This is subtly reinforced by the inclusion of cell phone video, social media reactions and B-roll footage that could have easily been shot at a Lopez concert. Director Kat Coiro shoots Kat and Bastian’s performances like music videos or intimate behind-the-scenes footage, not so subtly directing audiences to pick up the soundtrack, packed with potential chart-toppers by Lopez and Maluma.
None of this matters, however, if the film itself doesn’t convincingly sell a romantic fantasy that audiences can buy into. Surprisingly enough Lopez and Wilson have an easy going chemistry that makes the relationship believable and they’re given reasonable back-up by supporting cast members Sarah Silverman and Game of Thrones‘ John Bradley as Charlie’s lesbian co-worker and Kat’s manager, respectively. Add in a reasonable, but not cumbersome, number of rom-com tropes and you have a familiar, comforting rom-com. A last minute race through the airport? Check. Callbacks to cute moments in the low-stakes climax? Check.
Thankfully, Marry Me eschews a bombastic misunderstanding to drive a wedge between Kat and Charlie to set-up its climax. Instead the film merely acknowledges that the pair come from separate worlds…before confirming that their love is too strong to ignore. And it works because in the world of films like this, love is ultimately simple and uncomplicated. And that’s what audiences want.
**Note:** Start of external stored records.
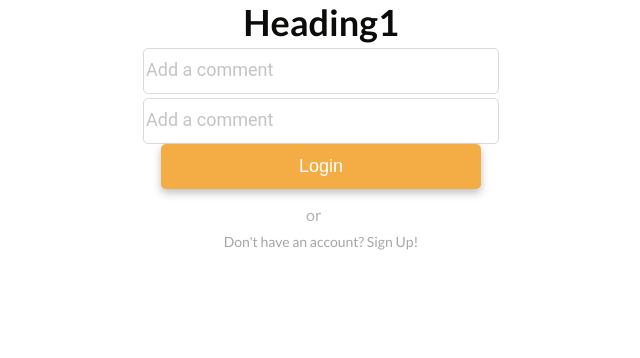
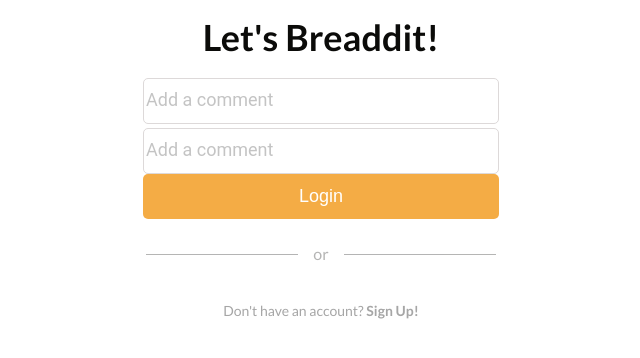
Before and after one commit to ryoujiho/MDIA3109-Final-Group4, a React (Create React App) app in the folder breaddit/: page /Login in a window 1280 px wide. Shown: the top 358 px of the page, without its empty margins (319-959 px from the left). Built offline with nearby package versions, Linux system fonts and the light colour scheme.

Commit message:
fixed some comps & pages update

```diff
--- a/breaddit/src/comps/Button/index.js
+++ b/breaddit/src/comps/Button/index.js
@@ -9,7 +9,6 @@ const ButtonContainer = styled.button`
     display: flex;
     justify-content: center;
     align-items: center;
-    filter: drop-shadow(0px 4px 4px rgba(0, 0, 0, 0.25));
     border: none;
     cursor: pointer;
 `;
--- a/breaddit/src/comps/Description/index.js
+++ b/breaddit/src/comps/Description/index.js
@@ -13,9 +13,9 @@ const DescriptionBox = styled.textarea`
 `;
 
 const Description = () => {
-    return <div>
-        <DescriptionBox></DescriptionBox>
-    </div>
+    return <DescriptionBox>
+
+    </DescriptionBox>
 }
 
 Description.defaultProps = {
--- a/breaddit/src/comps/Divider/index.js
+++ b/breaddit/src/comps/Divider/index.js
@@ -4,29 +4,30 @@ import styled from 'styled-components';
 const DividerContainer = styled.div`
     display: flex;
     justify-content: center;
-    width: 100%;
+    width: 80vw;
+    max-width:350px;
     height: 100%;
     max-height: 30px;
-    margin-left: 40px;
-    max-width: ${props=>props.maxwidth};
-    flex-direction: row;
-    opacity: 0.3;
+    margin:30px 0px;
+    opacity:0.3
 `;
 
 const DividerLine = styled.div`
-    border-bottom-width: 1px;
-    border-bottom-color: #E1E1E1;
+    border-bottom: 1px solid #0b0b09;
     width: 100%;
-    margin-bottom: 6.5px;
     height: 5px;
 `;
 
-const MiddleText = styled.p`
+const MiddleText = styled.div`
     font-size: 16px;
+    margin: -5px 15px;
+    color: #0b0b09
 `;
 
 const TextContainer = styled.div`
-    margin-top: 10px;
+    display:flex;
+    justify-content: center;
+    align-items:center
 `;
 
 const BottomText = styled.p`
@@ -34,23 +35,20 @@ const BottomText = styled.p`
     color: #A6A6A6;
 `;
 
-const Divider = ({ title, MaxWidth, text }) => {
+const Divider = ({text }) => {
     return <div>
-        <DividerContainer maxwidth={MaxWidth}>
-            <DividerLine></DividerLine>
-            <MiddleText>{title}</MiddleText>
-            <DividerLine></DividerLine>
+        <DividerContainer>
+            <DividerLine/>
+            <MiddleText>or</MiddleText>
+            <DividerLine/>
         </DividerContainer>
         <TextContainer>
-            <BottomText>{text}</BottomText>
+            <BottomText>Don't have an account? <b>Sign Up!</b></BottomText>
         </TextContainer>
     </div>
 }
 
 Divider.defaultProps = {
-    title: "or",
-    MaxWidth: "100px",
-    text: "Don't have an account? Sign Up!"
 }
 
 export default Divider;
--- a/breaddit/src/comps/Headings/Heading1/index.js
+++ b/breaddit/src/comps/Headings/Heading1/index.js
@@ -3,20 +3,16 @@ import styled from 'styled-components';
 
 
 const HeadingText = styled.div`
-font-family: Lato;
-font-style: normal;
-font-weight: bold;
-font-size: 36px;
-text-align: center;
-
-color: #0B0B09;
+    font-weight:700;
+    font-size: 36px;
+    text-align: center;
+    color: #0B0B09;
+    margin: 15px 0px;
 
 `
 
 const Heading1 = ({text}) => {
-    return <div>
-    <HeadingText>{text}</HeadingText>
-    </div>
+    return <HeadingText>{text}</HeadingText>
 }
 
 Heading1.defaultProps = {
--- a/breaddit/src/comps/Headings/Heading2/index.js
+++ b/breaddit/src/comps/Headings/Heading2/index.js
@@ -1,24 +1,19 @@
 import React from 'react';
 import styled from 'styled-components';
 
+const HeadingSmall = styled.div`
+    font-weight: 700;
+    font-size: 24px;
+    color: #0B0B09;
+    margin: 15px 0px;
+`
 
-
-const HeadingSmall = styled.div`
-font-family: Lato;
-font-style: normal;
-font-weight: bold;
-font-size: 24px;
-color: #0B0B09;`
-
-const Heading2 = (text) => {
-    return <div>
-        <HeadingSmall>{text}</HeadingSmall>
-    </div>
+const Heading2 = ({text}) => {
+    return <HeadingSmall>{text}</HeadingSmall>
 }
 
 Heading2.defaultProps = {
     text:'Heading2'
-
 }
 
 export default Heading2;
--- a/breaddit/src/pages/CreatePost/index.js
+++ b/breaddit/src/pages/CreatePost/index.js
@@ -18,9 +18,9 @@ import {
         <Topbar pageName="Create Post"/>
         <Userpic></Userpic>
         <div className="postform">
-          <Heading2/>
+          <Heading2 text="Pick a Photo"/>
           <Upload></Upload>
-          <Heading2/>
+          <Heading2 text="Add a Description"/>
           <Description></Description>
         </div>
         <Button text="Post It!" width="82%"/>
--- a/breaddit/src/pages/Login/index.js
+++ b/breaddit/src/pages/Login/index.js
@@ -13,11 +13,11 @@ import {
 
   const Login = () => {
     return <div className="pagebody">
-          <Heading1 />
+          <Heading1 text="Let's Breaddit!"/>
           <div className="login_form">
             <Input />
             <Input />
-            <Button text="Login" width="90%"/>
+            <Button text="Login" width="100%"/>
           </div>
           <Divider />
     </div>
--- a/breaddit/src/pages/SignUp/index.js
+++ b/breaddit/src/pages/SignUp/index.js
@@ -13,11 +13,11 @@ import {
   const SignUp = () => {
     return <div className="pagebody">
         <div className="singup_form">
-          <Heading1 />
+          <Heading1 text="Bread Up"/>
           <Input />
           <Input />
           <Input />
-          <Button text="Sign Up" />
+          <Button text="Sign Up" bgcolor="#92BFB1" width="100%"/>
         </div>
     </div>
   }
```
At its core Marry Me is a fun and breezy rom-com that’s a great showcase for Lopez. For fans of the actress and of the genre, it’s an easy sell. 4/5
Marry Me is in theatres and streaming on Peacock on Feb 11